▶ _Revision tracking records_:
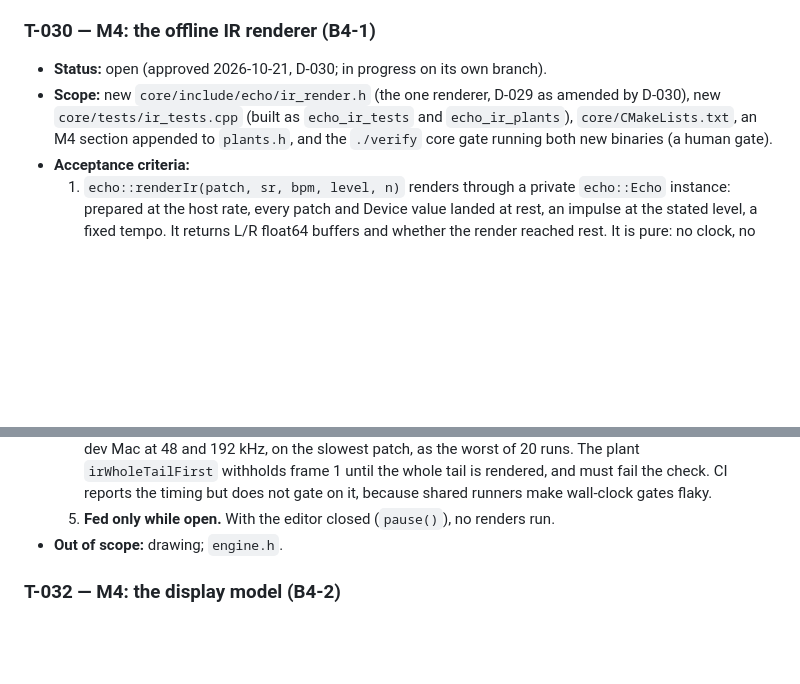
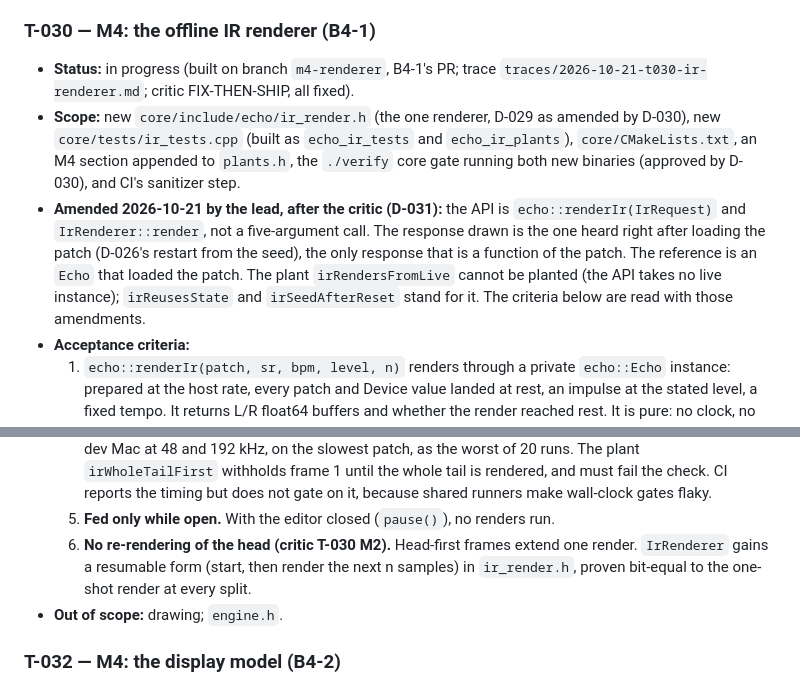
Before and after one commit to Julian-B-Smith/Echo, a Markdown page: ROADMAP.md, 2 parts joined by grey strips. Rendered like a GitHub page; blank space fills up the shorter version.

```diff
--- a/ROADMAP.md
+++ b/ROADMAP.md
@@ -624,10 +624,19 @@ filings need the human's go-ahead each time.
 - **Out of scope:** hosting Echo in horde (horde's work).
 
 ### T-030 — M4: the offline IR renderer (B4-1)
-- **Status:** open (approved 2026-10-21, D-030; in progress on its own branch).
-- **Scope:** new `core/include/echo/ir_render.h` (the one renderer, D-029 as amended by D-030), new `core/tests/ir_tests.cpp` (built as
-  `echo_ir_tests` and `echo_ir_plants`), `core/CMakeLists.txt`, an M4 section appended to
-  `plants.h`, and the `./verify` core gate running both new binaries (a human gate).
+- **Status:** in progress (built on branch `m4-renderer`, B4-1's PR; trace
+  `traces/2026-10-21-t030-ir-renderer.md`; critic FIX-THEN-SHIP, all fixed).
+- **Scope:** new `core/include/echo/ir_render.h` (the one renderer, D-029 as amended by
+  D-030), new `core/tests/ir_tests.cpp` (built as `echo_ir_tests` and `echo_ir_plants`),
+  `core/CMakeLists.txt`, an M4 section appended to `plants.h`, the `./verify` core gate
+  running both new binaries (approved by D-030), and CI's sanitizer step.
+- **Amended 2026-10-21 by the lead, after the critic (D-031):** the API is
+  `echo::renderIr(IrRequest)` and `IrRenderer::render`, not a five-argument call. The
+  response drawn is the one heard right after loading the patch (D-026's restart from the
+  seed), the only response that is a function of the patch. The reference is an `Echo`
+  that loaded the patch. The plant `irRendersFromLive` cannot be planted (the API takes no
+  live instance); `irReusesState` and `irSeedAfterReset` stand for it. The criteria below
+  are read with those amendments.
 - **Acceptance criteria:**
   1. `echo::renderIr(patch, sr, bpm, level, n)` renders through a private `echo::Echo`
      instance: prepared at the host rate, every patch and Device value landed at rest,
@@ -670,6 +679,9 @@ filings need the human's go-ahead each time.
      tail is rendered, and must fail the check. CI reports the timing but does not gate
      on it, because shared runners make wall-clock gates flaky.
   5. **Fed only while open.** With the editor closed (`pause()`), no renders run.
+  6. **No re-rendering of the head (critic T-030 M2).** Head-first frames extend one
+     render. `IrRenderer` gains a resumable form (start, then render the next n
+     samples) in `ir_render.h`, proven bit-equal to the one-shot render at every split.
 - **Out of scope:** drawing; `engine.h`.
 
 ### T-032 — M4: the display model (B4-2)
```
Also changed, not shown: DECISIONS.md (+18 -0 lines), traces/2026-10-21-t030-ir-renderer.md (added, +68 -0 lines).
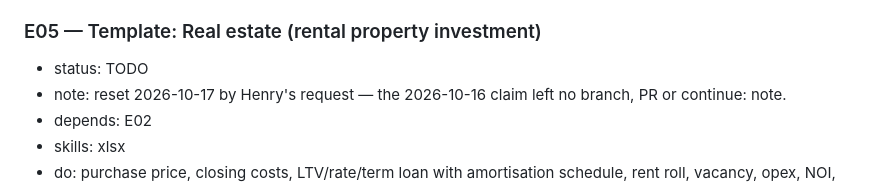
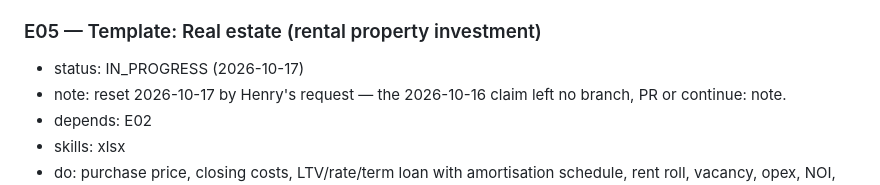
Before and after one commit to henrysheykin/finmodel-app, a Markdown page: docs/BACKLOG.md, the part around the change. GitHub-like rendering.

Commit message:
E05: claim task
Co-Authored-By: Claude Opus 5.5 <noreply@anthropic.com>
Claude-Session: https://claude.ai/code/session_01D9K7ANVMGiMrWb9fjL2jS4

```diff
--- a/docs/BACKLOG.md
+++ b/docs/BACKLOG.md
@@ -60,7 +60,7 @@ Skill names are as shown in the session's skill list (prefixes may differ:
 - done when: as E03.
 
 ### E05 — Template: Real estate (rental property investment)
-- status: TODO
+- status: IN_PROGRESS (2026-10-17)
 - note: reset 2026-10-17 by Henry's request — the 2026-10-16 claim left no branch, PR or continue: note.
 - depends: E02
 - skills: xlsx
```
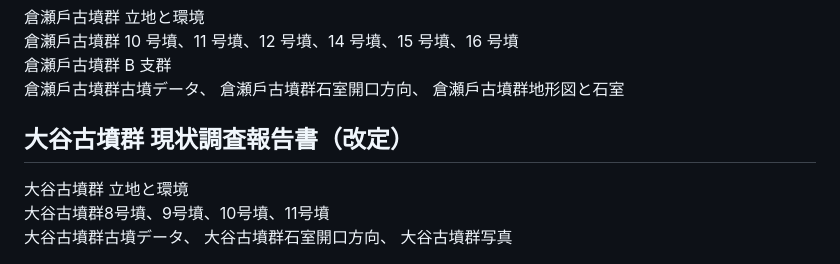
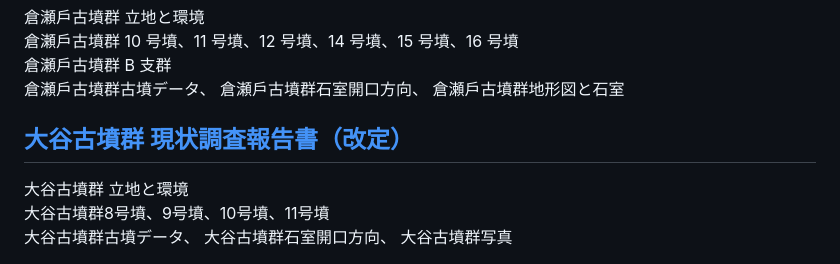
Before and after one commit to tateana1978/Research-report, a Markdown page: README.md, the part around the change. Drawn GitHub-style.

```diff
--- a/README.md
+++ b/README.md
@@ -37,7 +37,7 @@
   倉瀬戶古墳群石室開口方向、
   倉瀬戶古墳群地形図と石室
 
-## 大谷古墳群 現状調査報告書（改定）
+## [大谷古墳群 現状調査報告書（改定）](大谷古墳群（改訂）.pdf)
   大谷古墳群 立地と環境 <br>
   大谷古墳群8号墳、9号墳、10号墳、11号墳 <br>
   大谷古墳群古墳データ、
```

▶ _What is expected_:
Scan the records for lines that hold "core", and reproduce each one you find.

▶ _Answer for the task_:
-- **Scope:** new `core/include/echo/ir_render.h` (the one renderer, D-029 as amended by D-030), new `core/tests/ir_tests.cpp` (built as
-  `echo_ir_tests` and `echo_ir_plants`), `core/CMakeLists.txt`, an M4 section appended to
-  `plants.h`, and the `./verify` core gate running both new binaries (a human gate).
+- **Scope:** new `core/include/echo/ir_render.h` (the one renderer, D-029 as amended by
+  D-030), new `core/tests/ir_tests.cpp` (built as `echo_ir_tests` and `echo_ir_plants`),
+  `core/CMakeLists.txt`, an M4 section appended to `plants.h`, the `./verify` core gate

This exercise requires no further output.